Pictures should not appear in the copy; the records themselves must be written out exactly.

[Revision comparison data]
□ □ □ □ □ □ □

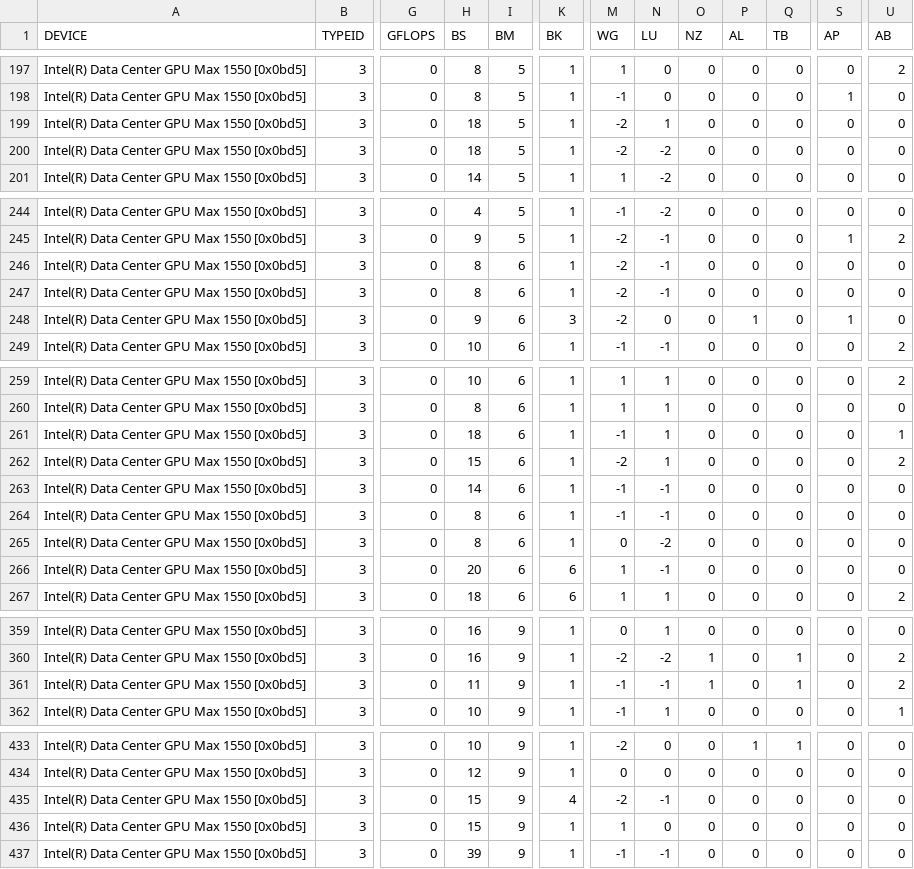
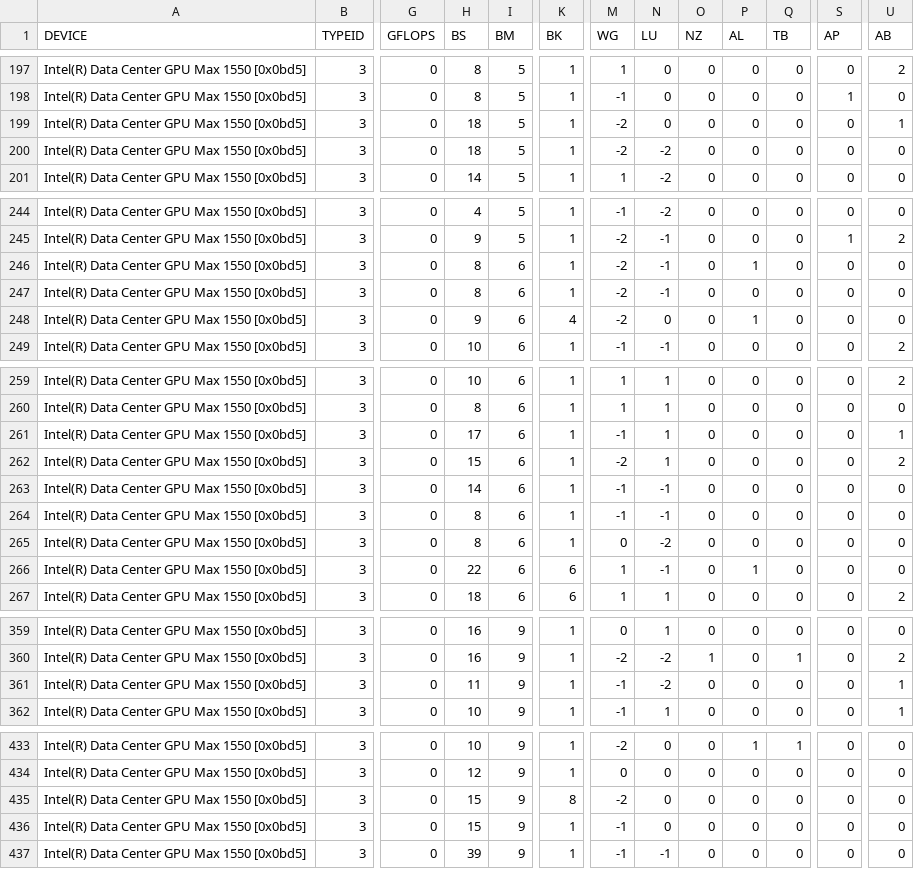
Before and after one commit to hfp/libxstream, a CSV file: opencl/smm/params/tune_multiply_PVC.csv, drawn as a sheet; only a part is shown, gaps mark what is left out; the diff covers the shown part only; the diff names each change by its address in the sheet, - before the commit and + after, or states it on an @@ line.

```diff
--- a/opencl/smm/params/tune_multiply_PVC.csv
+++ b/opencl/smm/params/tune_multiply_PVC.csv
-N199 (LU): 1
+N199 (LU): 0
-U199 (AB): 0
+U199 (AB): 1
-P246 (AL): 0
+P246 (AL): 1
-K248 (BK): 3
+K248 (BK): 4
-S248 (AP): 1
+S248 (AP): 0
-H261 (BS): 18
+H261 (BS): 17
-H266 (BS): 20
+H266 (BS): 22
-P266 (AL): 0
+P266 (AL): 1
-N361 (LU): -1
+N361 (LU): -2
-O361 (NZ): 1
+O361 (NZ): 0
-Q361 (TB): 1
+Q361 (TB): 0
-U361 (AB): 2
+U361 (AB): 1
-K435 (BK): 4
+K435 (BK): 8
-N435 (LU): -1
+N435 (LU): 0
-M436 (WG): 1
+M436 (WG): -1
```
Also changed, not shown: 58 edited cells elsewhere in this file.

□ □ □ □ □ □ □

Expected answer:
Before and after one commit to hfp/libxstream, a CSV file: opencl/smm/params/tune_multiply_PVC.csv, drawn as a sheet; only a part is shown, gaps mark what is left out; the diff covers the shown part only; the diff names each change by its address in the sheet, - before the commit and + after, or states it on an @@ line.

```diff
--- a/opencl/smm/params/tune_multiply_PVC.csv
+++ b/opencl/smm/params/tune_multiply_PVC.csv
-N199 (LU): 1
+N199 (LU): 0
-U199 (AB): 0
+U199 (AB): 1
-P246 (AL): 0
+P246 (AL): 1
-K248 (BK): 3
+K248 (BK): 4
-S248 (AP): 1
+S248 (AP): 0
-H261 (BS): 18
+H261 (BS): 17
-H266 (BS): 20
+H266 (BS): 22
-P266 (AL): 0
+P266 (AL): 1
-N361 (LU): -1
+N361 (LU): -2
-O361 (NZ): 1
+O361 (NZ): 0
-Q361 (TB): 1
+Q361 (TB): 0
-U361 (AB): 2
+U361 (AB): 1
-K435 (BK): 4
+K435 (BK): 8
-N435 (LU): -1
+N435 (LU): 0
-M436 (WG): 1
+M436 (WG): -1
```
Also changed, not shown: 58 edited cells elsewhere in this file.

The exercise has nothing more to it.